    This is an interesting list for those who want to push for community involvement to reduce waste. In regards to the plastic bag tax, I think it’ll be more effective if the tax was split to benefit both side; for example, if the tax were to be set at 5cents per bag, then the government would get 3cents and the retailer would get 2cents (the government would receive more in order to show that this tax doesn’t benefit the rich). In this way, both sides have incentive to participate and enforce the plastic bag tax. Furthermore, the profit that the government receives can be used towards sustainability projects throughout NY, saved as backup funds in case of disasters or emergencies, or help provide reusable items to NY residents. If this deal were put on the table instead, I wonder whether or not our current NY officials would support it.

    • WHTW Administrator Reply

      This is the first time I’ve heard this idea. Very smart! Solves a key issue with the NYC plastic bag tax… that the money went to retailers instead of environmental groups. (The DC bag fee went to Anacostia River Clean up.) Thanks so much for suggesting it. I’ve forward it to the folks who are heading up the effort to impose a plastic bag fee in NYC. – Jacquie Ottman

  12. Emily Zumtobel Reply

    I love the repetitive use of the word “nudge” in this post. It is really hard to convince others to make changes in their lives, especially when it comes to waste. People want to continue living the way they always have, so it is necessary to take the first step by “gently pushing” others to make a few small changes that they will be able to handle, which will eventually make it easier for them to make bigger, more significant changes down the road.

  13. Peter Rutkowski Reply

    Two ideas that I love here. 1) Lobby NYC officials to impose a 5-cent bag fee. Because shopping in NYC is so different from where it is at my home (the midwest), people tend to buy less and only buy what they can carry. There should be no excuse not to have a shopping bag! And even though I’ve been a bit involved at Columbia in sustainability, I’ve never heard of this proposal. thank you for the information. 2) Decals. In my mind, not only did I have no idea that NYC had decals to order, I believe that they are a very easy way to raise awareness even for those people that are a little shy or unwilling/unable to engage with their landlords or friends about sustainability. I think it’s a great way to make a statement without making a sound.

  14. Colleen McCarthy Reply

    The emphasis on education is very important here. A lot of people want to recycle, but unfortunately, a lot of people simply do not know the proper guidelines. This past year at my school, the Sustainability Committee worked to get better signage for recycling, so that students would be able to more easily understand what and how to recycle. I also think its super important to lobby against the use of plastic bags- they are a convenience that can be sacrificed with very little effort, and it has come to my attention that most people do not want them. A petition went out at my school to ban plastic bags on campus, and it garnered overwhelming support. Unfortunately, they have not yet been banned but signs have been put up at every register informing students that a bag will only be provided upon request. People seem a lot more likely to not request a bag than they are to have to remember to say no to one.

  15. Alyssa Woo Reply

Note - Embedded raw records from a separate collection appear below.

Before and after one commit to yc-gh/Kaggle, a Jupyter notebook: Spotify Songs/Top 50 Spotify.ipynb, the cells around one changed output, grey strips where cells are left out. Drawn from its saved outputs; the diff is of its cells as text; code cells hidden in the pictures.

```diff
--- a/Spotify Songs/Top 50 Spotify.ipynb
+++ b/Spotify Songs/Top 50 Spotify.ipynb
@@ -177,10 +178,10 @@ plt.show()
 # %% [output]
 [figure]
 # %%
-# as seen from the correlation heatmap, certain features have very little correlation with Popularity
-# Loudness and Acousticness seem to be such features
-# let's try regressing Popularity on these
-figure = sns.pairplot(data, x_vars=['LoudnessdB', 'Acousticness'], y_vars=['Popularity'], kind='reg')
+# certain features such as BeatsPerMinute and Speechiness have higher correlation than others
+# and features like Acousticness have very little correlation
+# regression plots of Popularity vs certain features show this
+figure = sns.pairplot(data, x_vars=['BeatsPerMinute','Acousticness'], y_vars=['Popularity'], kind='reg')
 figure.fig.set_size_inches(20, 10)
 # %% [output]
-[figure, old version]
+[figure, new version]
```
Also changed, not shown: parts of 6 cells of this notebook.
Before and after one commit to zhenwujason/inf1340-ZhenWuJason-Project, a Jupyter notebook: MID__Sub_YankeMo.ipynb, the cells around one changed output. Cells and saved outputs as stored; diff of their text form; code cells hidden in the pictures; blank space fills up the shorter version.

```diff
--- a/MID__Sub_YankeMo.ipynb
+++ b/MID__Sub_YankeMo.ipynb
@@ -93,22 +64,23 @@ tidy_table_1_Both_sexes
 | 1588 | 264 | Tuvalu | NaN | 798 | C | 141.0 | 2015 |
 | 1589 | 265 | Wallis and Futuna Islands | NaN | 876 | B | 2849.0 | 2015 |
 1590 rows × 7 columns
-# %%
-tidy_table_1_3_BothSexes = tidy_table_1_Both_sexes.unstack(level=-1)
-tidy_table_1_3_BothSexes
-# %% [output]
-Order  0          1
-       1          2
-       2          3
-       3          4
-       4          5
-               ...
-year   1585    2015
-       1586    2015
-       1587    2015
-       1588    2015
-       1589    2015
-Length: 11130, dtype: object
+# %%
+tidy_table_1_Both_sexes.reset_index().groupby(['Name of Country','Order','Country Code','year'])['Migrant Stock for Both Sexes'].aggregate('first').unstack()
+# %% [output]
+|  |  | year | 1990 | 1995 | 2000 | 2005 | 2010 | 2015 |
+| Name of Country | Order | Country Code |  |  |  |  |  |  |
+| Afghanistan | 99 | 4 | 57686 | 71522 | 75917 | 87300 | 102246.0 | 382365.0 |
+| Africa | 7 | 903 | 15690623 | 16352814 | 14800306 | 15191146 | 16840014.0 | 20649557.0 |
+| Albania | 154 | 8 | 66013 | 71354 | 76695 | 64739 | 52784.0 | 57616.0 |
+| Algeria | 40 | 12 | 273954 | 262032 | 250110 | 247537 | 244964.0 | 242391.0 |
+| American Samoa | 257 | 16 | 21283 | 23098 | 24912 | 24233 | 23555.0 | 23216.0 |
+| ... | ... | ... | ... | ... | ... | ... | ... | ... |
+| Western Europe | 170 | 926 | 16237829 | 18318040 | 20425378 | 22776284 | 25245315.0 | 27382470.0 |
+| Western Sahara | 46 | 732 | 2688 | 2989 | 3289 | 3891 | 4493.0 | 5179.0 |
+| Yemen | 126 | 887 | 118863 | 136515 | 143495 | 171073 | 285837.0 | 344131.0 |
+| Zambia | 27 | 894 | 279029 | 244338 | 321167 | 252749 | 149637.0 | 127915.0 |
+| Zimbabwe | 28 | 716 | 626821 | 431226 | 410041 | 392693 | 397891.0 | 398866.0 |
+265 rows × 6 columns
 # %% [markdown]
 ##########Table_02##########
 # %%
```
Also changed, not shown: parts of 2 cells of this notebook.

    New York is such a thriving city, and its great to see that New Yorkers care about the preservation of the environment around us. And it’s working! With the new proposed ban on plastic straws, we are taking a step into the right direction! I believe that WE as consumers should not have to be the ones responsible to use our tax dollars on trash that huge companies create. Why are we dealing with soda cans and plastic packaging when these huge corporations are the ones putting them into the waste stream? It’s easy to just say “Don’t buy it then!” , but then you also have the problem of people loosing jobs, and most importantly telling people how they should and shouldn’t live their lives which is completely unacceptable. What I believe should be happening is government officials should put more regulations on the products these companies make. Can this be recycled easily? Does the city have the technology to recycle this responsibly? Is this company willing to put the the cost of investing in this technology?

  16. Cristina Russo Reply

    Leading by example and simply discussing how to minimize waste is such an imperative part of tackling trash in NYC. When I’m babysitting and the kids are ready to throw something away, I always urge them to ask if the product can go in the recycling bin. Now they’ve learned which products can and cannot be recycled. Also, some businesses provide incentives when customers bring their own bags but these incentives are often not advertised. For example, Whole Foods has a policy in which customers receive 10 cents off their purchase for every reusable bag used at check out. In addition, Trader Joes often enters customers who bring reusable bags in a raffle to win a gift card. Starbucks, similarly to Whole Foods, applies a 10 cent discount for customers who bring their own cups. Perhaps if more people new about these incentives they would be more likely to be conscious of reducing waste. 5 cent bag fees at supermarkets have been implemented in many places and have shown results in reduction of plastic bags used. This policy should be more widely implemented.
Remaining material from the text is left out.